He added that a government data standard to transact claims "basically requires medical practices to choose one clearinghouse." Since the cyberattack, his organization and others also urged a review of federal health transaction compliance requirements.

UnitedHealth late Wednesday announced Change's pharmacy network was back online. It aims to bring up the claims system in phases starting Monday.

The American Hospital Association last week called Blackcat's takedown of Change's systems the "most significant and consequential incident of its kind against the U.S. health care system in history" and called for a "whole of government" response.

This week, UnitedHealth CEO Andrew Witty went to Washington to meet senior Biden administration officials to discuss its response. On Wednesday, the Department of Health and Human Services said it would investigate the breach and signaled UnitedHealth and Change are in the bull's-eye.

Two weeks earlier, reports surfaced that the Justice Department had initiated an antitrust investigation into UnitedHealth. Critics like Jolley want the government to break apart companies like UnitedHealth and CVS that provide both insurance and health care services.

To close its purchase of Change, UnitedHealth had to withstand one of the more vigorous antitrust challenges mounted during the Biden presidency. The company sold one of Change's businesses to satisfy the government's claim that the purchase was anticompetitive. It won a fight in federal court on the government's criticism that UnitedHealth's Optum subsidiary would gain access from Change to the data of competitors of UnitedHealth's insurance business.

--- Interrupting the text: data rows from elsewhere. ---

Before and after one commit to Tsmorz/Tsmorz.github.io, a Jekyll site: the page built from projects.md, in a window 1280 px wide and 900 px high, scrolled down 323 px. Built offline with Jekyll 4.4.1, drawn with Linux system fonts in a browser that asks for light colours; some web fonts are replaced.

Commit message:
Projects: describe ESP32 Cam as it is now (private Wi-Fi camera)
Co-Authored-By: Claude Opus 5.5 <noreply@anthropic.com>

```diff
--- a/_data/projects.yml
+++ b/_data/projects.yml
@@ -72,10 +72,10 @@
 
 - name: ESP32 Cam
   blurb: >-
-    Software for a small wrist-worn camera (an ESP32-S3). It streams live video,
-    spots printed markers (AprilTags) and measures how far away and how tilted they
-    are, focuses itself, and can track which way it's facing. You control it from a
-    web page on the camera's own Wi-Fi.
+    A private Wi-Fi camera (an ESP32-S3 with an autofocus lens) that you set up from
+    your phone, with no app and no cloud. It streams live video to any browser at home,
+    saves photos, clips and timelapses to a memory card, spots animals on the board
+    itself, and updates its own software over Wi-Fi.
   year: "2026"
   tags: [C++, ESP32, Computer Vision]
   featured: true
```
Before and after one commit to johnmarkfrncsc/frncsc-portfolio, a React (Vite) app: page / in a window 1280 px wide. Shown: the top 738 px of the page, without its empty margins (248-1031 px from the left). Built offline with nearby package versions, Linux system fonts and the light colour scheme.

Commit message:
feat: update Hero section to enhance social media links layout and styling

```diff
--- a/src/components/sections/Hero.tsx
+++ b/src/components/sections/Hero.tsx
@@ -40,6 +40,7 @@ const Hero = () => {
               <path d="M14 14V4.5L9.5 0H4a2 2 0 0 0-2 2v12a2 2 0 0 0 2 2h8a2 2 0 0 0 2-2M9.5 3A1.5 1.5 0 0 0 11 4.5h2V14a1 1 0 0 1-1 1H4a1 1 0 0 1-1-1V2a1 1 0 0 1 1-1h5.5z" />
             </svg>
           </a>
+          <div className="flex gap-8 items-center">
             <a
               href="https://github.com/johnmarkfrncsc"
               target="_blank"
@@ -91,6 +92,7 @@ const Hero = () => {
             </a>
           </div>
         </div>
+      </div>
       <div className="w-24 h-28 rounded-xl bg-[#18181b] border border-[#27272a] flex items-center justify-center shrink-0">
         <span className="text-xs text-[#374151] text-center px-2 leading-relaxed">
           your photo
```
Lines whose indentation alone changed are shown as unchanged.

Thirty years ago, UnitedHealth was already in the pantheon of large Minnesota companies and, at around $5 billion in annual revenue, was the same size as General Mills and Best Buy. 3M, Target and Cargill were larger.

Today, UnitedHealth dwarfs them all. Its $371 billion revenue last year made it nearly 20 times bigger than General Mills and 10 times Best Buy. Nationally, only Walmart, Amazon, Berkshire Hathaway and Apple are larger by revenue.

Those four companies have also faced government scrutiny as they grew larger. UnitedHealth, however, is on a different plane. Its work is in health care, which many people regard as a fundamental right and which so many other countries deliver via the public sector with better outcomes and lower costs.

UnitedHealth's business model is like a rubber band that's being stretched wider and wider.